PROVIDED INFORMATION section start

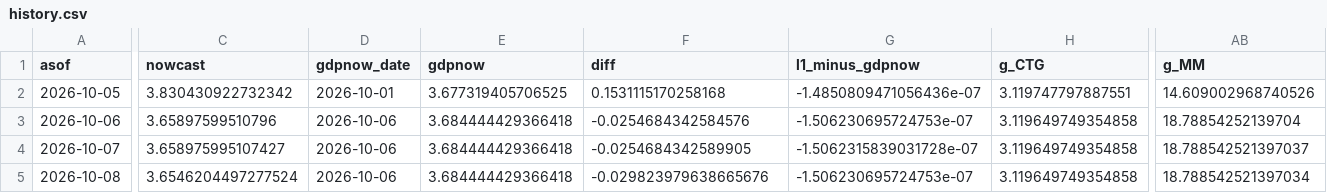
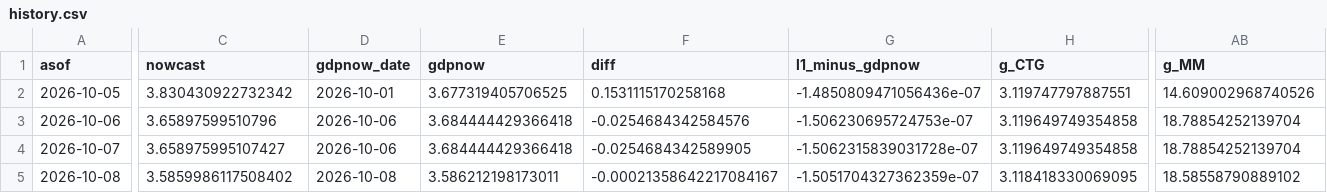
Before and after one commit to michaeltkiley/gdpnow-replication, a CSV file: docs/data/history.csv, drawn as a sheet; only a part is shown, gaps mark what is left out; the diff covers the shown part only; the diff names each change by its address in the sheet, - before the commit and + after, or states it on an @@ line.

```diff
--- a/docs/data/history.csv
+++ b/docs/data/history.csv
-AB4 (g_MM): 18.788542521397037
+AB4 (g_MM): 18.78854252139704
-C5 (nowcast): 3.6546204497277524
+C5 (nowcast): 3.5859986117508402
-D5 (gdpnow_date): 2026-10-06
+D5 (gdpnow_date): 2026-10-08
-E5 (gdpnow): 3.684444429366418
+E5 (gdpnow): 3.586212198173011
-F5 (diff): -0.029823979638665676
+F5 (diff): -0.00021358642217084167
-G5 (l1_minus_gdpnow): -1.506230695724753e-07
+G5 (l1_minus_gdpnow): -1.5051704327362359e-07
-H5 (g_CTG): 3.119649749354858
+H5 (g_CTG): 3.118418330069095
-AB5 (g_MM): 18.788542521397034
+AB5 (g_MM): 18.58558790889102
```
Also changed, not shown: 47 edited cells elsewhere in this file, 3 other files.
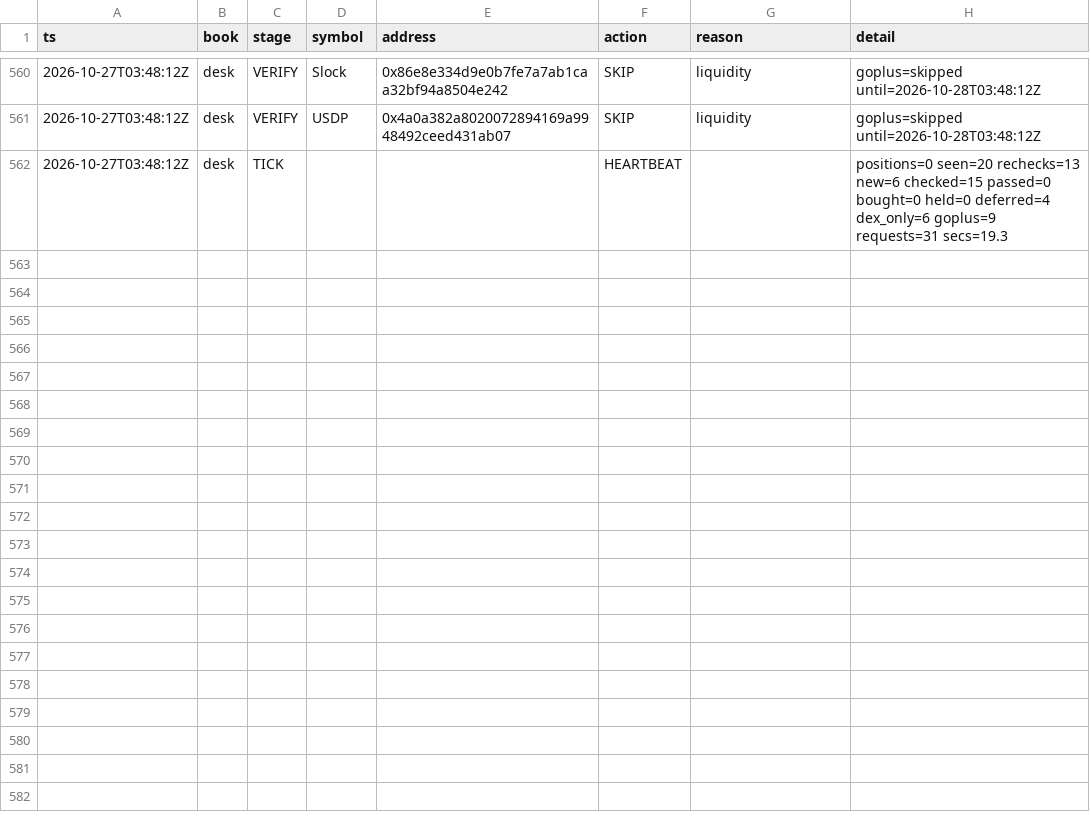
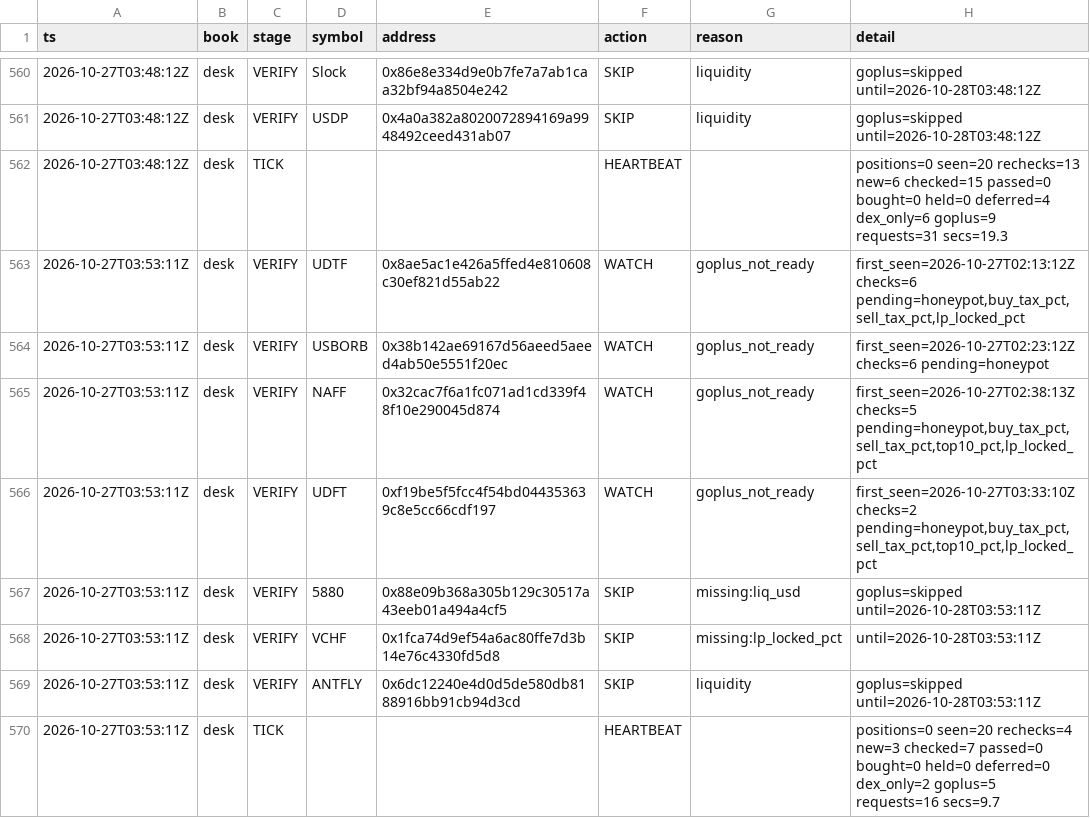
Before and after one commit to Zirqo-Dev/baseline-desk, a CSV file: data/daily/2026-10-27/tasks.csv, drawn as a sheet; only a part is shown, gaps mark what is left out.

```diff
--- a/data/daily/2026-10-27/tasks.csv
+++ b/data/daily/2026-10-27/tasks.csv
@@ -562 +562,9 @@ ts,book,stage,symbol,address,action,reason,detail
 2026-10-27T03:48:12Z,desk,TICK,,,HEARTBEAT,,positions=0 seen=20 rechecks=13 new=6 checked=15 passed=0 bought=0 held=0 deferred=4 dex_only=6 goplus=9 requests=31 secs=19.3
+2026-10-27T03:53:11Z,desk,VERIFY,UDTF,0x8ae5ac1e426a5ffed4e810608c30ef821d55ab22,WATCH,goplus_not_ready,"first_seen=2026-10-27T02:13:12Z checks=6 pending=honeypot,buy_tax_pct,sell_tax_pct,lp_locked_pct"
+2026-10-27T03:53:11Z,desk,VERIFY,USBORB,0x38b142ae69167d56aeed5aeed4ab50e5551f20ec,WATCH,goplus_not_ready,first_seen=2026-10-27T02:23:12Z checks=6 pending=honeypot
+2026-10-27T03:53:11Z,desk,VERIFY,NAFF,0x32cac7f6a1fc071ad1cd339f48f10e290045d874,WATCH,goplus_not_ready,"first_seen=2026-10-27T02:38:13Z checks=5 pending=honeypot,buy_tax_pct,sell_tax_pct,top10_pct,lp_locked_pct"
+2026-10-27T03:53:11Z,desk,VERIFY,UDFT,0xf19be5f5fcc4f54bd044353639c8e5cc66cdf197,WATCH,goplus_not_ready,"first_seen=2026-10-27T03:33:10Z checks=2 pending=honeypot,buy_tax_pct,sell_tax_pct,top10_pct,lp_locked_pct"
+2026-10-27T03:53:11Z,desk,VERIFY,5880,0x88e09b368a305b129c30517a43eeb01a494a4cf5,SKIP,missing:liq_usd,goplus=skipped until=2026-10-28T03:53:11Z
+2026-10-27T03:53:11Z,desk,VERIFY,VCHF,0x1fca74d9ef54a6ac80ffe7d3b14e76c4330fd5d8,SKIP,missing:lp_locked_pct,until=2026-10-28T03:53:11Z
+2026-10-27T03:53:11Z,desk,VERIFY,ANTFLY,0x6dc12240e4d0d5de580db8188916bb91cb94d3cd,SKIP,liquidity,goplus=skipped until=2026-10-28T03:53:11Z
+2026-10-27T03:53:11Z,desk,TICK,,,HEARTBEAT,,positions=0 seen=20 rechecks=4 new=3 checked=7 passed=0 bought=0 held=0 deferred=0 dex_only=2 goplus=5 requests=16 secs=9.7
```
Also changed, not shown: 1 other file.
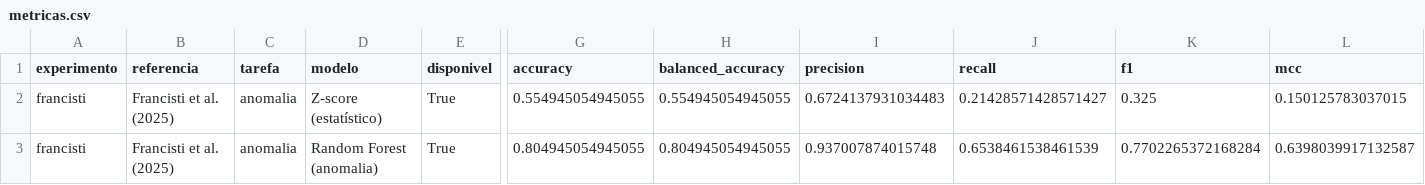
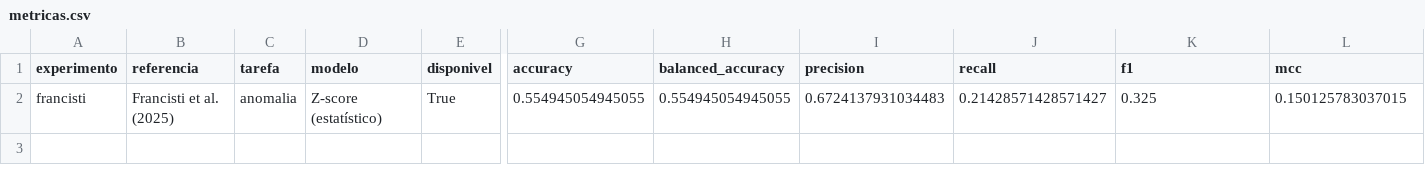
Before and after one commit to TheMagicIAn-creator/mestrado-utfpr, a CSV file: resultados/experimentos/francisti/metricas.csv, drawn as a sheet; only a part is shown, gaps mark what is left out; rows hold the shown columns only; the diff names each change by its address in the sheet, - before the commit and + after, or states it on an @@ line.

```diff
--- a/resultados/experimentos/francisti/metricas.csv
+++ b/resultados/experimentos/francisti/metricas.csv
-row 3: francisti | Francisti et al. (2025) | anomalia | Random Forest (anomalia) | True | 0.804945054945055 | 0.804945054945055 | 0.937007874015748 | 0.6538461538461539 | 0.7702265372168284 | 0.6398039917132587
```
Also changed, not shown: 59 other files.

PROVIDED INFORMATION section end

WORK ITEM :: Print, word for word, every entry shown above; the pictures stay out.

REPLY ::
Before and after one commit to michaeltkiley/gdpnow-replication, a CSV file: docs/data/history.csv, drawn as a sheet; only a part is shown, gaps mark what is left out; the diff covers the shown part only; the diff names each change by its address in the sheet, - before the commit and + after, or states it on an @@ line.

```diff
--- a/docs/data/history.csv
+++ b/docs/data/history.csv
-AB4 (g_MM): 18.788542521397037
+AB4 (g_MM): 18.78854252139704
-C5 (nowcast): 3.6546204497277524
+C5 (nowcast): 3.5859986117508402
-D5 (gdpnow_date): 2026-10-06
+D5 (gdpnow_date): 2026-10-08
-E5 (gdpnow): 3.684444429366418
+E5 (gdpnow): 3.586212198173011
-F5 (diff): -0.029823979638665676
+F5 (diff): -0.00021358642217084167
-G5 (l1_minus_gdpnow): -1.506230695724753e-07
+G5 (l1_minus_gdpnow): -1.5051704327362359e-07
-H5 (g_CTG): 3.119649749354858
+H5 (g_CTG): 3.118418330069095
-AB5 (g_MM): 18.788542521397034
+AB5 (g_MM): 18.58558790889102
```
Also changed, not shown: 47 edited cells elsewhere in this file, 3 other files.
Before and after one commit to Zirqo-Dev/baseline-desk, a CSV file: data/daily/2026-10-27/tasks.csv, drawn as a sheet; only a part is shown, gaps mark what is left out.

```diff
--- a/data/daily/2026-10-27/tasks.csv
+++ b/data/daily/2026-10-27/tasks.csv
@@ -562 +562,9 @@ ts,book,stage,symbol,address,action,reason,detail
 2026-10-27T03:48:12Z,desk,TICK,,,HEARTBEAT,,positions=0 seen=20 rechecks=13 new=6 checked=15 passed=0 bought=0 held=0 deferred=4 dex_only=6 goplus=9 requests=31 secs=19.3
+2026-10-27T03:53:11Z,desk,VERIFY,UDTF,0x8ae5ac1e426a5ffed4e810608c30ef821d55ab22,WATCH,goplus_not_ready,"first_seen=2026-10-27T02:13:12Z checks=6 pending=honeypot,buy_tax_pct,sell_tax_pct,lp_locked_pct"
+2026-10-27T03:53:11Z,desk,VERIFY,USBORB,0x38b142ae69167d56aeed5aeed4ab50e5551f20ec,WATCH,goplus_not_ready,first_seen=2026-10-27T02:23:12Z checks=6 pending=honeypot
+2026-10-27T03:53:11Z,desk,VERIFY,NAFF,0x32cac7f6a1fc071ad1cd339f48f10e290045d874,WATCH,goplus_not_ready,"first_seen=2026-10-27T02:38:13Z checks=5 pending=honeypot,buy_tax_pct,sell_tax_pct,top10_pct,lp_locked_pct"
+2026-10-27T03:53:11Z,desk,VERIFY,UDFT,0xf19be5f5fcc4f54bd044353639c8e5cc66cdf197,WATCH,goplus_not_ready,"first_seen=2026-10-27T03:33:10Z checks=2 pending=honeypot,buy_tax_pct,sell_tax_pct,top10_pct,lp_locked_pct"
+2026-10-27T03:53:11Z,desk,VERIFY,5880,0x88e09b368a305b129c30517a43eeb01a494a4cf5,SKIP,missing:liq_usd,goplus=skipped until=2026-10-28T03:53:11Z
+2026-10-27T03:53:11Z,desk,VERIFY,VCHF,0x1fca74d9ef54a6ac80ffe7d3b14e76c4330fd5d8,SKIP,missing:lp_locked_pct,until=2026-10-28T03:53:11Z
+2026-10-27T03:53:11Z,desk,VERIFY,ANTFLY,0x6dc12240e4d0d5de580db8188916bb91cb94d3cd,SKIP,liquidity,goplus=skipped until=2026-10-28T03:53:11Z
+2026-10-27T03:53:11Z,desk,TICK,,,HEARTBEAT,,positions=0 seen=20 rechecks=4 new=3 checked=7 passed=0 bought=0 held=0 deferred=0 dex_only=2 goplus=5 requests=16 secs=9.7
```
Also changed, not shown: 1 other file.
Before and after one commit to TheMagicIAn-creator/mestrado-utfpr, a CSV file: resultados/experimentos/francisti/metricas.csv, drawn as a sheet; only a part is shown, gaps mark what is left out; rows hold the shown columns only; the diff names each change by its address in the sheet, - before the commit and + after, or states it on an @@ line.

```diff
--- a/resultados/experimentos/francisti/metricas.csv
+++ b/resultados/experimentos/francisti/metricas.csv
-row 3: francisti | Francisti et al. (2025) | anomalia | Random Forest (anomalia) | True | 0.804945054945055 | 0.804945054945055 | 0.937007874015748 | 0.6538461538461539 | 0.7702265372168284 | 0.6398039917132587
```
Also changed, not shown: 59 other files.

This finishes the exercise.